WORK TO COMPLETE> Please copy all of the entries exactly, but drop every picture.

[Code change snippets]
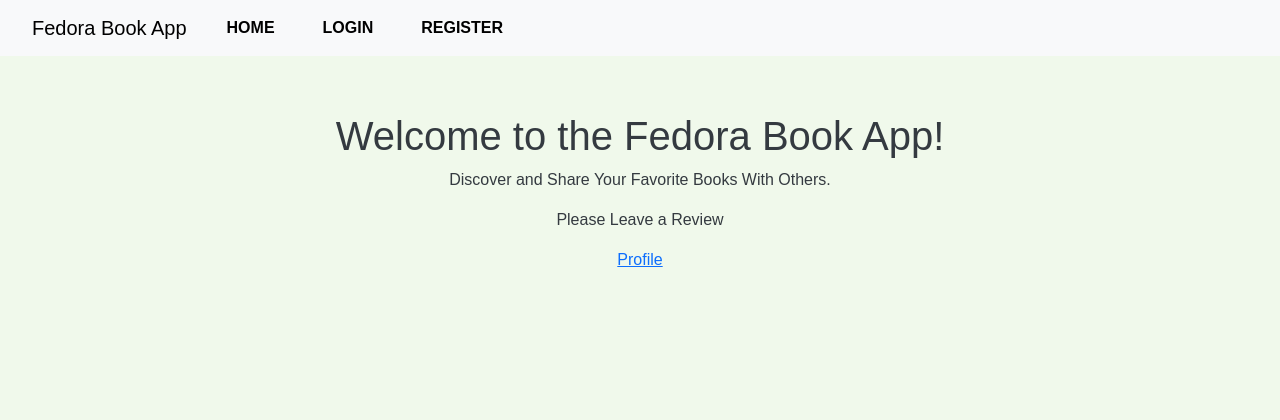
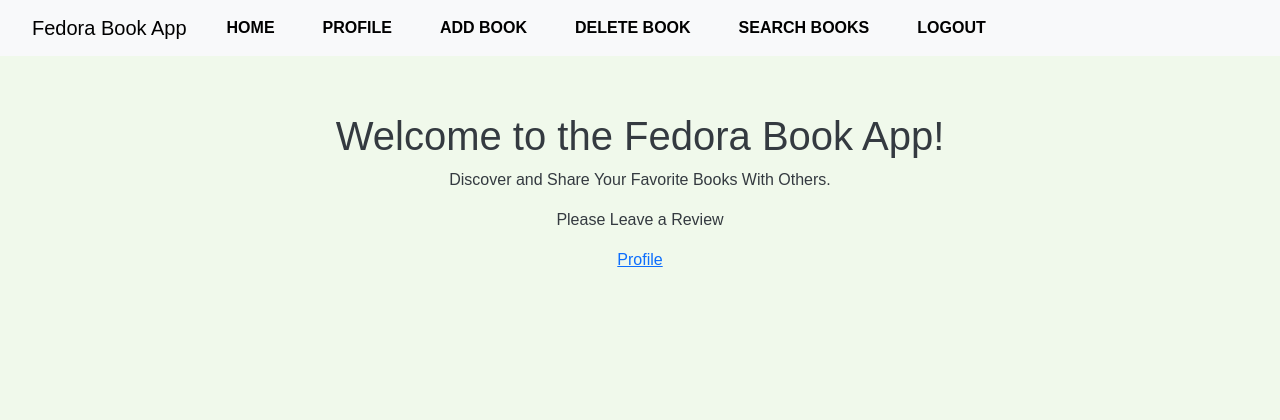
Before and after one commit to Apostle01/Fedora_book_app, a Flask app: page / in a window 1280 px wide. Shown: the top 420 px of the page. Run offline with Flask 3, Linux system fonts and the light colour scheme; parts of the project's set-up code (start-up, migrations or seed data) failed here and were passed over.

Commit message:
Modified templates/base

```diff
--- a/templates/base.html
+++ b/templates/base.html
@@ -19,6 +19,14 @@
                     </li>
                     {% if 'user_id' in session %}
                         <li class="nav-item">
+                            <a class="nav-link" href="{{ url_for('login') }}">Login</a>
+                        </li>
+                        <li class="nav-item">
+                            <a class="nav-link" href="{{ url_for('register') }}">Register</a>
+                        </li>
+
+                    {% else %}
+                        <li class="nav-item">
                             <a class="nav-link" href="{{ url_for('view_profile', user_id=current_user.id) }}">Profile</a>
                         </li>
 
@@ -33,13 +41,6 @@
                         </li>
                         <li class="nav-item">
                             <a class="nav-link" href="{{ url_for('logout') }}">Logout</a>
-                        </li>
-                    {% else %}
-                        <li class="nav-item">
-                            <a class="nav-link" href="{{ url_for('login') }}">Login</a>
-                        </li>
-                        <li class="nav-item">
-                            <a class="nav-link" href="{{ url_for('register') }}">Register</a>
                         </li>
                     {% endif %}
                 </ul>
```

ANSWER TO THIS TASK>
Before and after one commit to Apostle01/Fedora_book_app, a Flask app: page / in a window 1280 px wide. Shown: the top 420 px of the page. Run offline with Flask 3, Linux system fonts and the light colour scheme; parts of the project's set-up code (start-up, migrations or seed data) failed here and were passed over.

Commit message:
Modified templates/base

```diff
--- a/templates/base.html
+++ b/templates/base.html
@@ -19,6 +19,14 @@
                     </li>
                     {% if 'user_id' in session %}
                         <li class="nav-item">
+                            <a class="nav-link" href="{{ url_for('login') }}">Login</a>
+                        </li>
+                        <li class="nav-item">
+                            <a class="nav-link" href="{{ url_for('register') }}">Register</a>
+                        </li>
+
+                    {% else %}
+                        <li class="nav-item">
                             <a class="nav-link" href="{{ url_for('view_profile', user_id=current_user.id) }}">Profile</a>
                         </li>
 
@@ -33,13 +41,6 @@
                         </li>
                         <li class="nav-item">
                             <a class="nav-link" href="{{ url_for('logout') }}">Logout</a>
-                        </li>
-                    {% else %}
-                        <li class="nav-item">
-                            <a class="nav-link" href="{{ url_for('login') }}">Login</a>
-                        </li>
-                        <li class="nav-item">
-                            <a class="nav-link" href="{{ url_for('register') }}">Register</a>
                         </li>
                     {% endif %}
                 </ul>
```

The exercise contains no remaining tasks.